Work to complete>
What lines below include the string "thickness"? Pick them out and copy them.

Material supplied>
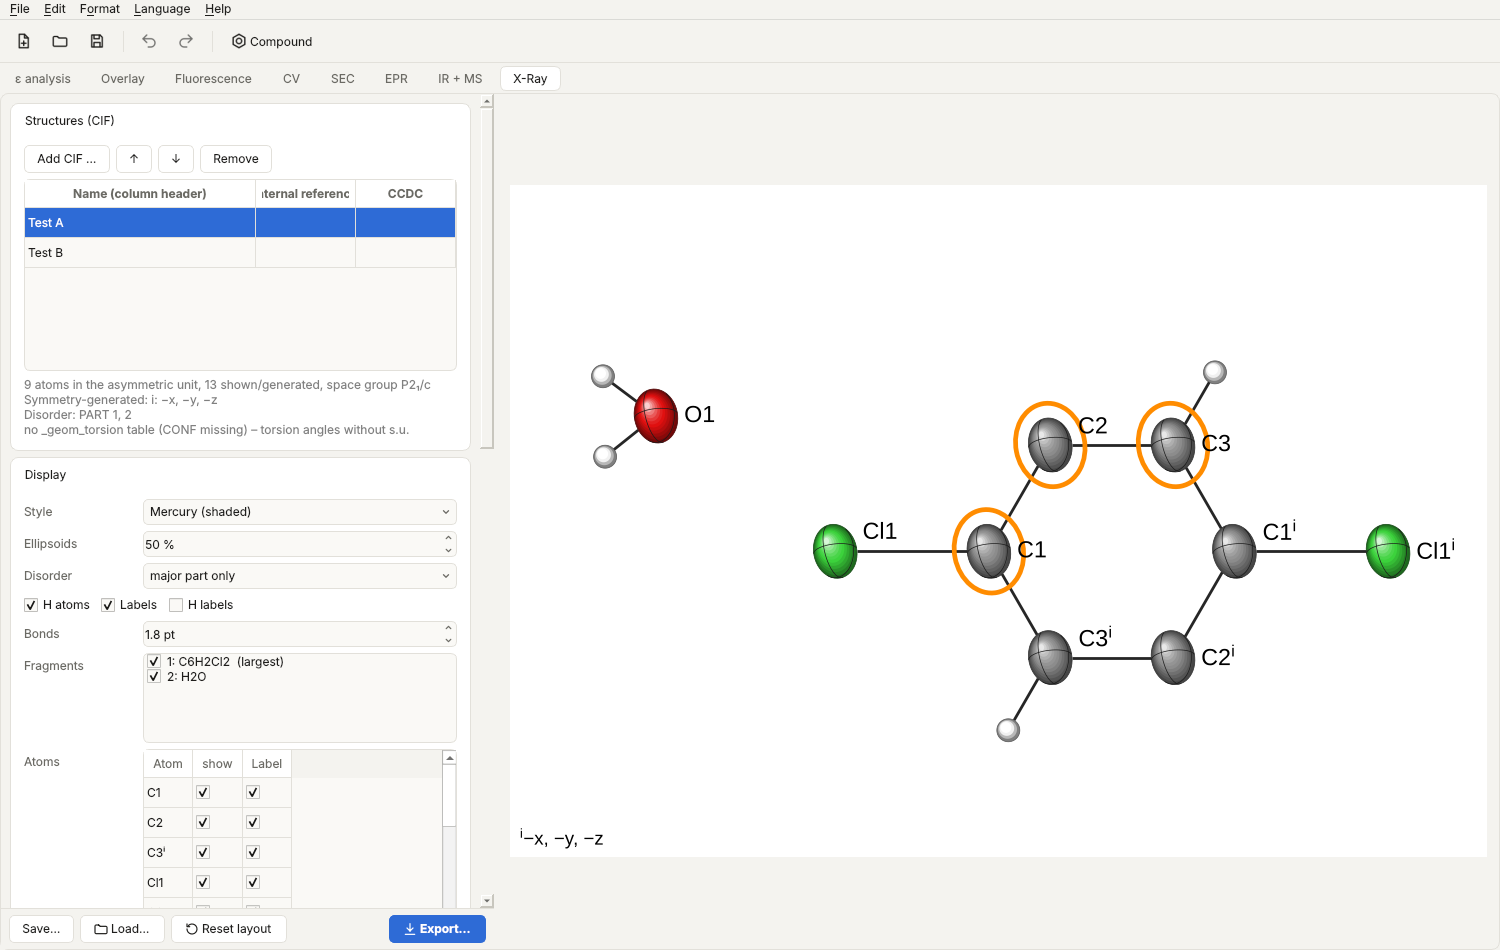
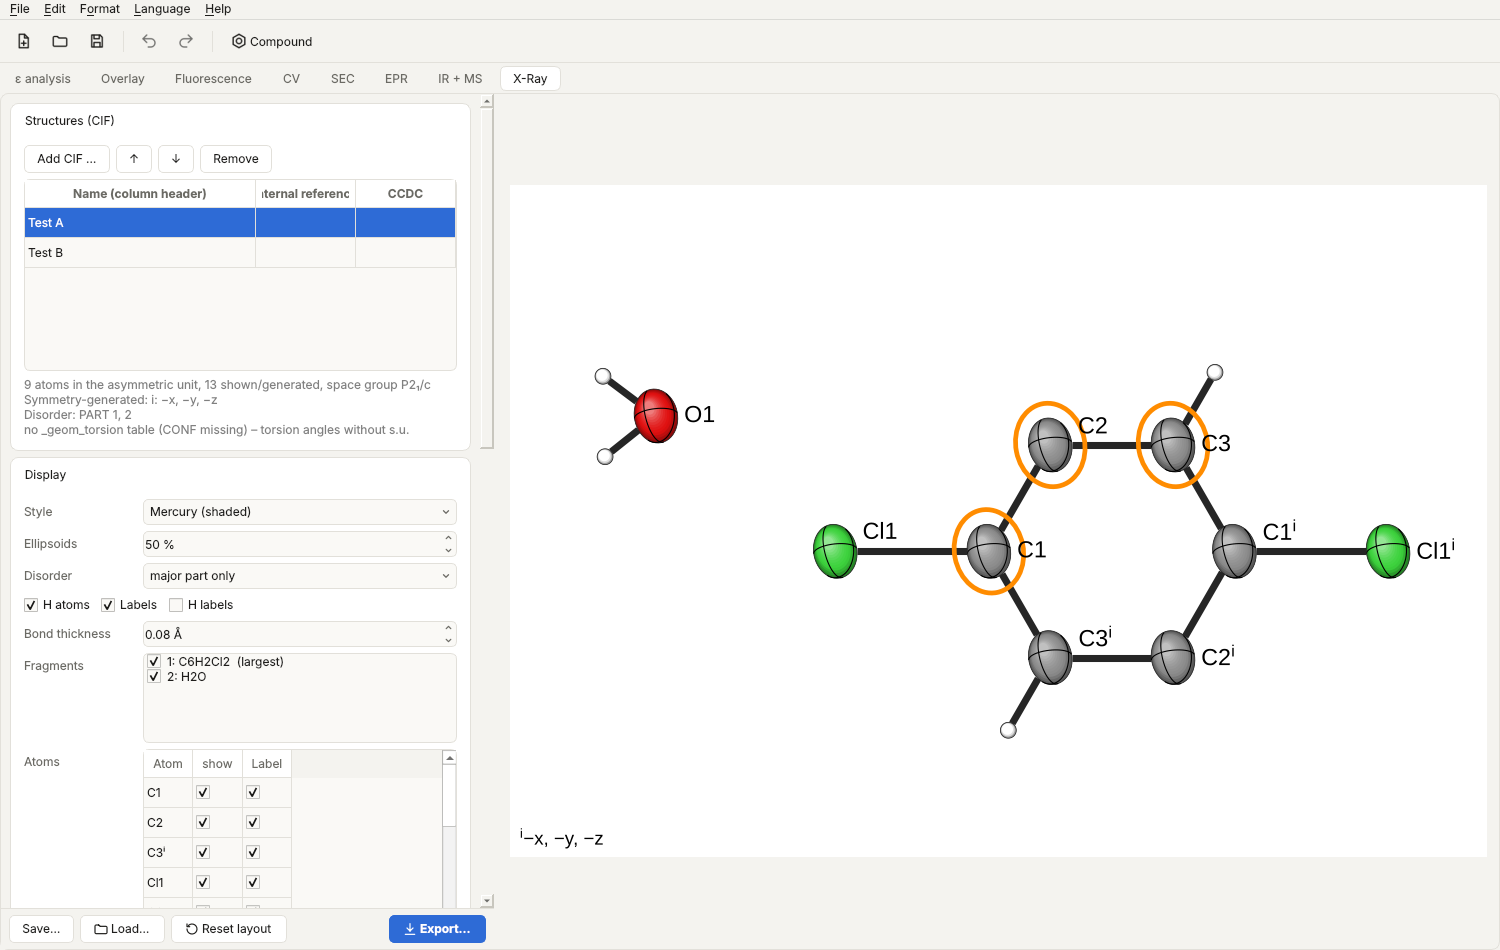
X-Ray: closer to Mercury (matte shading, smaller H, bond thickness in Å)
- Matte shading: base colour dominates, weaker highlight, black outline
- H radius 0.09 Å; principal ellipses black and stronger
- Bond thickness in Å (default 0.08), scales with zoom like Mercury's cylinders

Claude-Session: https://claude.ai/code/session_014cVzqxQuzT2SkSydXnM2ux

diff --git a/uvvis_xray.py b/uvvis_xray.py
@@ -1112,15 +1112,15 @@ def _ellipse_verts(cx, cy, w, h, ang, n=None):
 
 
 def shade_colors(color, n):
-    """Mercury-ähnliche Schattierung: Rand dunkel, Mitte Grundfarbe, Glanzpunkt fast weiß."""
+    """Mercury-ähnliche, matte Schattierung: Rand etwas dunkler, Grundfarbe dominiert, schwacher Glanz oben links."""
     base = np.array(to_rgb(color))
     out = []
     for t in np.linspace(0, 1, n):
-        if t < 0.45:
-            c = base * (0.5 + 0.5 * t / 0.45)
+        if t < 0.3:
+            c = base * (0.62 + 0.38 * t / 0.3)
         else:
-            f = (t - 0.45) / 0.55
-            c = base + (1 - base) * 0.8 * f ** 1.4
+            f = (t - 0.3) / 0.7
+            c = base + (1 - base) * 0.45 * f ** 1.6
         out.append(tuple(np.clip(c, 0, 1)))
     return out
 
@@ -1134,8 +1134,8 @@ def shade_layers(it, n):
     v = -LIGHT[0] * math.sin(th) + LIGHT[1] * math.cos(th)
     nrm = math.sqrt((u / a) ** 2 + (v / b) ** 2) or 1.0
     verts = []
-    for s in np.linspace(1.0, 0.12, n):
-        d = (1 - s) * 0.6 / nrm
+    for s in np.linspace(1.0, 0.25, n):
+        d = (1 - s) * 0.55 / nrm
         verts.append(_ellipse_verts(it["x"] + LIGHT[0] * d, it["y"] + LIGHT[1] * d, it["w"] * s, it["h"] * s,
                                     it["ang"]))
     return verts
@@ -1183,7 +1183,7 @@ class XrayFigure:
         self.center = pts.mean(axis=0)
         self.rmax = float(np.max(np.linalg.norm(pts - self.center, axis=1))) + 1.0
         sc = cfg.get("scale", 1.0)
-        self.lw_bond = opts.get("bond_lw", 1.8) * sc
+        self.bond_w = float(opts.get("bond_w", 0.08))           # Bindungsdicke in Å (Mercury: Zylinder)
         self.lw_edge = max(0.4, 0.6 * sc)
         self.atom_art, self.bond_art, self.sel_art = {}, [], []
         self.auto_pos = {}
@@ -1194,6 +1194,7 @@ class XrayFigure:
         ys = [it["y"] + s_ * max(it["w"], it["h"]) / 2 for it in self.scene["atoms"] for s_ in (-1, 1)] or [-1, 1]
         self.ext = (max(abs(min(xs)), abs(max(xs)), 0.5) + 0.6, max(abs(min(ys)), abs(max(ys)), 0.5) + 0.6)
         self._limits()
+        self.lw_bond = max(0.6, self.bond_w * self.pt_per_A())
         self._build()
         self._footnote()
         self._labels()
@@ -1215,8 +1216,12 @@ class XrayFigure:
         self.ax.set_xlim(cx - W * s / 2, cx + W * s / 2)
         self.ax.set_ylim(cy - H * s / 2, cy + H * s / 2)
 
+    def pt_per_A(self):
+        x0, x1 = self.ax.get_xlim()
+        return 72.0 * self.cfg["figsize_in"][0] / (x1 - x0)
+
     def _project(self):
-        scene = project(self.mol, self.R, self.k, set(self.show), h_radius=self.opts.get("h_radius", 0.13))
+        scene = project(self.mol, self.R, self.k, set(self.show), h_radius=self.opts.get("h_radius", 0.09))
         # Projektion um den Schwerpunkt der gezeigten Atome (nicht aller), damit das Bild zentriert bleibt
         off = self.R @ (self.center - scene["center"])
         for it in scene["atoms"]:
@@ -1255,15 +1260,15 @@ class XrayFigure:
             verts = self._layers(it)
             nfill = len(verts) - 1
             faces = shade_colors(col, nfill) if mercury else [col]
-            edge = tuple(np.array(to_rgb(col)) * 0.35) if mercury else (0, 0, 0)
+            edge = (0.1, 0.1, 0.1) if mercury else (0, 0, 0)
             p = PolyCollection(verts, facecolors=faces + ["none"], edgecolors=["none"] * nfill + [edge],
                                linewidths=[0] * nfill + [self.lw_edge * (0.8 if mercury else 1.0)],
                                antialiaseds=True, closed=True)
             ax.add_collection(p)
             lines = []
             for xs, ys in it["curves"]:
-                ln = Line2D(xs, ys, color="#1a1a1a" if mercury else "black",
-                            lw=max(0.3, 0.45 * self.cfg.get("scale", 1.0)), solid_capstyle="butt")
+                ln = Line2D(xs, ys, color="black", lw=max(0.35, (0.7 if mercury else 0.45) * self.cfg.get("scale", 1.0)),
+                            solid_capstyle="butt")
                 ax.add_line(ln)
                 lines.append(ln)
             self.atom_art[it["k"]] = (p, lines)
@@ -1327,6 +1332,9 @@ class XrayFigure:
         if pan is not None:
             self.pan = list(pan)
         self._limits()
+        self.lw_bond = max(0.6, self.bond_w * self.pt_per_A())
+        for _, _, ln in self.bond_art:
+            ln.set_linewidth(self.lw_bond)
 
     def artists(self):
         return self.order
@@ -1647,7 +1655,7 @@ class XrayTab(TABS.FigureTab):
     STATE_KEY = "xray"
     DEFAULT_STATE = dict(size="half_a4", w_cm=16.0, h_cm=11.0, fmt={"pdf": True, "svg": True, "png": True},
                          layout={}, entries=[], current=None, prob=50, show_h=True, disorder="main", labels=True,
-                         h_labels=False, colors={}, bond_lw=1.8, style="mercury", x_auto=True, x_min=0.0,
+                         h_labels=False, colors={}, bond_w=0.08, style="mercury", x_auto=True, x_min=0.0,
                          x_max=1.0, ymax=0.0)
 
     def __init__(self, main, state):
@@ -1711,8 +1719,8 @@ class XrayTab(TABS.FigureTab):
             row.addWidget(w_)
         row.addStretch(1)
         f.addRow(row)
-        self.sp_bond = QDoubleSpinBox(decimals=1, minimum=0.5, maximum=5.0, singleStep=0.2, suffix=" pt",
-                                      value=st["bond_lw"])
+        self.sp_bond = QDoubleSpinBox(decimals=2, minimum=0.02, maximum=0.4, singleStep=0.01, suffix=" Å",
+                                      value=st.get("bond_w", 0.08))
         f.addRow(T("xr_bond_lw"), self.sp_bond)
         self.lst_frag = QListWidget()
         self.lst_frag.setMaximumHeight(90)
@@ -1856,7 +1864,7 @@ class XrayTab(TABS.FigureTab):
     def collect(self):
         self.st.update(prob=self.sp_prob.value(), show_h=self.cb_h.isChecked(), labels=self.cb_lab.isChecked(),
                        h_labels=self.cb_hlab.isChecked(), disorder=self.cmb_dis.currentData(),
-                       bond_lw=self.sp_bond.value(), style=self.cmb_style.currentData())
+                       bond_w=self.sp_bond.value(), style=self.cmb_style.currentData())
 
     # -- Einträge -------------------------------------------------------------------------
     def entries(self):
@@ -1997,7 +2005,7 @@ class XrayTab(TABS.FigureTab):
                 self.tbl.setItem(r, c, it)
         if cur is not None:
             self.tbl.selectRow(es.index(cur))
-        for w_, v in ((self.sp_prob, int(st["prob"])), (self.sp_bond, st["bond_lw"])):
+        for w_, v in ((self.sp_prob, int(st["prob"])), (self.sp_bond, st.get("bond_w", 0.08))):
             w_.setValue(v)
         self.cmb_dis.setCurrentIndex(max(0, self.cmb_dis.findData(st["disorder"])))
         self.cb_h.setChecked(st["show_h"])
@@ -2312,7 +2320,7 @@ class XrayTab(TABS.FigureTab):
     def opts(self, e):
         st = self.st
         return dict(prob=st["prob"], show_h=st["show_h"], labels=st["labels"], h_labels=st["h_labels"],
-                    colors=st.get("colors") or {}, bond_lw=st["bond_lw"], hidden_frags=e.get("hidden_frags") or [],
+                    colors=st.get("colors") or {}, bond_w=st.get("bond_w", 0.08), hidden_frags=e.get("hidden_frags") or [],
                     style=st.get("style", "mercury"), hidden_atoms=e.get("hidden_atoms") or [],
                     label_on=e.get("label_on") or {})
 

diff --git a/uvvis_i18n.py b/uvvis_i18n.py
@@ -849,7 +849,7 @@ TEXTS = {
     "xr_show_h": ("H-Atome", "H atoms"),
     "xr_labels": ("Labels", "Labels"),
     "xr_h_labels": ("H-Labels", "H labels"),
-    "xr_bond_lw": ("Bindungen", "Bonds"),
+    "xr_bond_lw": ("Bindungsdicke", "Bond thickness"),
     "xr_frags": ("Fragmente", "Fragments"),
     "xr_frags_tip": ("Getrennte Fragmente (Lösungsmittel, Gegenionen) ein-/ausblenden",
                      "Show/hide separate fragments (solvent, counter-ions)"),

diff --git a/CLAUDE.md b/CLAUDE.md
@@ -63,7 +63,8 @@ und Tabelle, ChemDraw-Struktur, Küvettenfoto). Dazu Tabs für Overlay (gemessen
   ebenso). Erzeugte Atome mit römischer Hochzahl je Operation + Fußnote. Fehlordnung Standard: PART 0 + je
   `disorder_assembly` der Teil mit der größten Besetzung. Ellipsoide: k = √χ²₃(p) (50 % → 1.5382), Umriss = 2×2-Block
   von R·U·Rᵀ. Aussehen Standard **wie Mercury** (Nutzerwunsch): schattierte Schichten (`shade_layers`, Licht oben
-  links, Schichten immer innerhalb des Umrisses, keine Clip-Pfade), normale Labels; „flach“ = Olex2 (fett, weißer Rand).
+  links, matt, Schichten immer innerhalb des Umrisses, keine Clip-Pfade), H-Radius 0.09 Å, Bindungsdicke in Å
+  (`bond_w`, Standard 0.08, skaliert mit dem Zoom wie Mercurys Zylinder), normale Labels; „flach“ = Olex2 (fett, weißer Rand).
   Labels/Atome je Atom über `label_on`/`hidden_atoms` (Schlüssel Label|Operation). Tabellen englisch beschriftet, Zahlen exakt wie in der CIF, echtes Minus (U+2212).
 - Verbindung des Projekts (`compound`) ist nur Vorgabe: Tabs mit eigener Struktur/Molmasse behalten diese.
 - UI zweisprachig: jeder sichtbare Text über `uvvis_i18n.T(key)` mit DE **und** EN-Eintrag.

Solution to the exercise>
X-Ray: closer to Mercury (matte shading, smaller H, bond thickness in Å)
- Bond thickness in Å (default 0.08), scales with zoom like Mercury's cylinders
+    "xr_bond_lw": ("Bindungsdicke", "Bond thickness"),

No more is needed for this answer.